“Forgiveness is unlocking the door to set someone free and realizing you were the prisoner.” While I have no idea who wrote this brilliant quote, I thought it was quite accurate for this post on growing pains and dives just a little deeper on forgiveness. What does forgiveness have in common with growing pains? When I picture growing pains, I think of that really short kid in my middle school class who had a growth spurt the summer before high-school, grew really tall and always complained about his legs hurting, he would say “growing pains”. Replace that pain in the limbs with the pain inside the human heart. While I am sure one can argue that the physical pain in the limbs would hurt more than the heart, I want to counter that argument. In order to do so, I want to begin with going back 22 years ago.

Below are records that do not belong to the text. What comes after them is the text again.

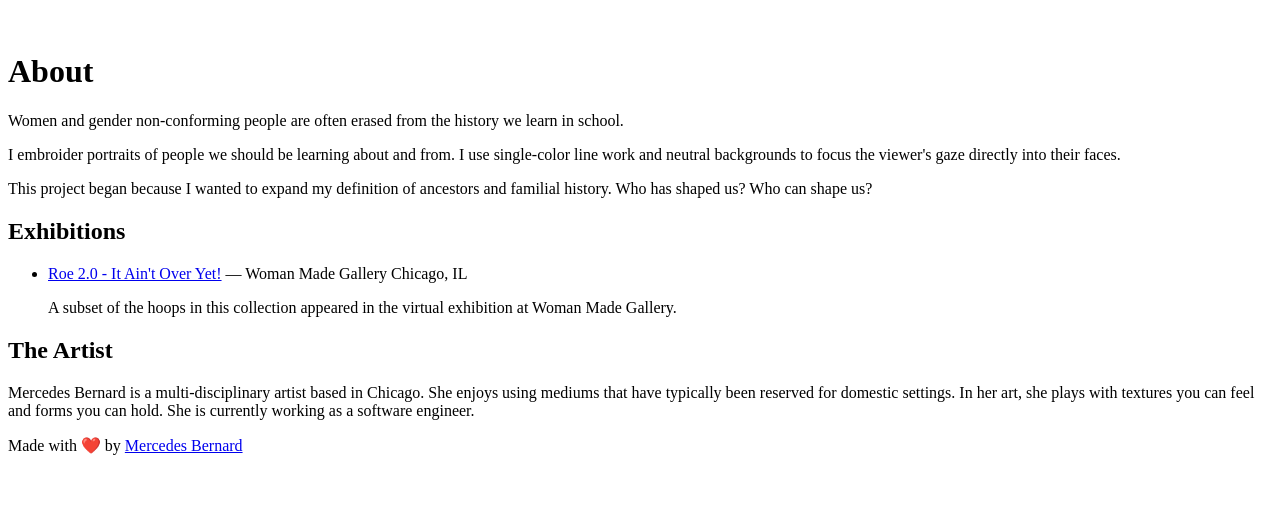
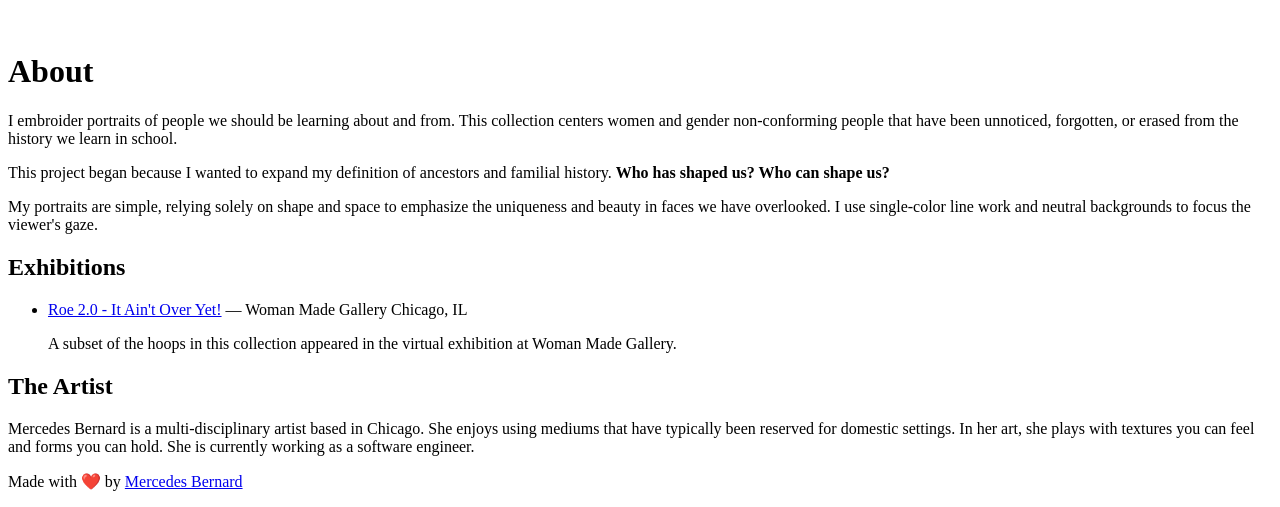
Before and after one commit to mercedesb/herstory-hoops, an Eleventy site: page about.html in a window 1280 px wide. Shown: the part 3772-4279 px from the top of the page. Before the commit the page ends 4243 px from the top, so only its background shows below. Built offline with nearby package versions, Linux system fonts and the light colour scheme; Eleventy itself is replaced by a stand-in of ours; files that its build step writes are made by us from their sources.

Commit message:
content pages styling

```diff
--- a/about.html
+++ b/about.html
@@ -3,22 +3,24 @@ title: About
 layout: base_layout.html
 ---
 
+<div class="max-w-4xl">
   <h1>About</h1>
 
   <p>
-  Women and gender non-conforming people are often erased from the history we
-  learn in school.
-</p>
-
-<p>
-  I embroider portraits of people we should be learning about and from. I use
-  single-color line work and neutral backgrounds to focus the viewer's gaze
-  directly into their faces.
+    I embroider portraits of people we should be learning about and from. This
+    collection centers women and gender non-conforming people that have been
+    unnoticed, forgotten, or erased from the history we learn in school.
   </p>
 
   <p>
     This project began because I wanted to expand my definition of ancestors and
-  familial history. Who has shaped us? Who can shape us?
+    familial history. <strong>Who has shaped us? Who can shape us?</strong>
+  </p>
+
+  <p>
+    My portraits are simple, relying solely on shape and space to emphasize the
+    uniqueness and beauty in faces we have overlooked. I use single-color line
+    work and neutral backgrounds to focus the viewer's gaze.
   </p>
 
   <h2>Exhibitions</h2>
@@ -42,7 +44,8 @@ layout: base_layout.html
 
   <p>
     Mercedes Bernard is a multi-disciplinary artist based in Chicago. She enjoys
-  using mediums that have typically been reserved for domestic settings. In her
-  art, she plays with textures you can feel and forms you can hold. She is
+    using mediums that have typically been reserved for domestic settings. In
+    her art, she plays with textures you can feel and forms you can hold. She is
     currently working as a software engineer.
   </p>
+</div>
```
Also changed, not shown: contact.html (+3 -1 lines). Lines whose indentation alone changed are shown as unchanged.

Let’s venture back to 1994, 22 years ago to the beautiful country of Rwanda, Africa. The Rwandan genocide, a mass slaughter of the Tutsi tribe by members of the Hutu majority government. This genocide resulted in the loss of 800,000 Rwandans in the period of three months. The most loss of human life in the history of genocides to occur in the shortest time frame. I recently visited this country, and I was surprised to see that it was filled with so much love even though the people had suffered so much hate just twenty short years ago. This love was such a testimony for my own life, seeing that forgiveness seemed to set these people free, and my own sufferings seemed so small compared to theirs. They also looked a lot more joyful than I! It’s as though they had “forgiveness” written on their foreheads, it was that obvious. The Rwandans were unbounded from the hate that once filled their heart, hate was replaced by love. After all, love is stronger than hate. (Said by a Rwandan survivor)
I want to share a short personal experience on how I witnessed the power of forgiveness in my own life. When I saw the children of Rwanda , and how much light filled their eyes, I knew it was the light of God, and I wanted to experience that light more than anything. How did I do that? I revisited the wounds of my past, I chose two people in my life that hurt me, and I also chose myself. In a small village called Kibeho, the heart of Rwanda (how symbolic), I confessed to Jesus my pain, my resentment, and asked Him to teach me how to best love the people I had chosen, with a Christ like love. I realized, it wasn’t really about the people I chose, it was the wound in myself that I had been avoiding. Because of that resentment that I had stored away in the center of my heart, I was experiencing unnecessary pain. I was searching for my identity in those people who hurt me. I made that wound my identity, I was consumed in it. Because my heart longed for so much love, it always felt like I was giving so much, and not receiving the fill that I hungered for.
Side note:When I said I confessed to Jesus my pain, I did this by going to a Catholic priest in the Sacrament of Reconciliation, you know what that means? Thankfully we have a smart and clever God, no matter where we are, there is always a Catholic Church with a confessional. I want you to know that even though my own experience may seem as though I had to go on a pilgrimage to another country to heal, that simply is not the case with our Lord, we are dealing with a God of simplicity. Check out what Jesus says to Saint Faustina about one of my favorite Sacraments of mercy:
To avail oneself of this miracle, it is not necessary to go on a great pilgrimage, or to carry out some external ceremony; it suffices to come with faith to the feet of My representative and to reveal to Him one’s misery, and the miracle of Divine Mercy will be fully demonstrated.
This healing process obviously does not happen over night, but that it why it is called growing pains. I grew to resent those people because I felt as though they were robbing me of the love I thought I deserved. They constantly would tell me they did their best to love me with the capacity they had. I did not understand that then. So I blamed them. I used to rack my brain thinking there was something wrong with me because I desired an abnormal amount of love, but then I pictured Jesus looking down at me on the cross saying, “I thirst”. He (more than I) is always hungering for more love. Jesus chooses souls, not that appear strong physically, but those who can suffer martyrdom of the heart. Mary may not have died on a cross, but She suffered a different type of passion, seven swords of sorrow pierced Her heart. What an Immaculate Heart. Forgiveness led me to discover my true identity in Christ the King my Savior. Ruler of my heart, I am no longer a prisoner!
~For Our Lady of Kibeho~
Thank you, Alaisa Melgoza for inspiring me to write on this subject!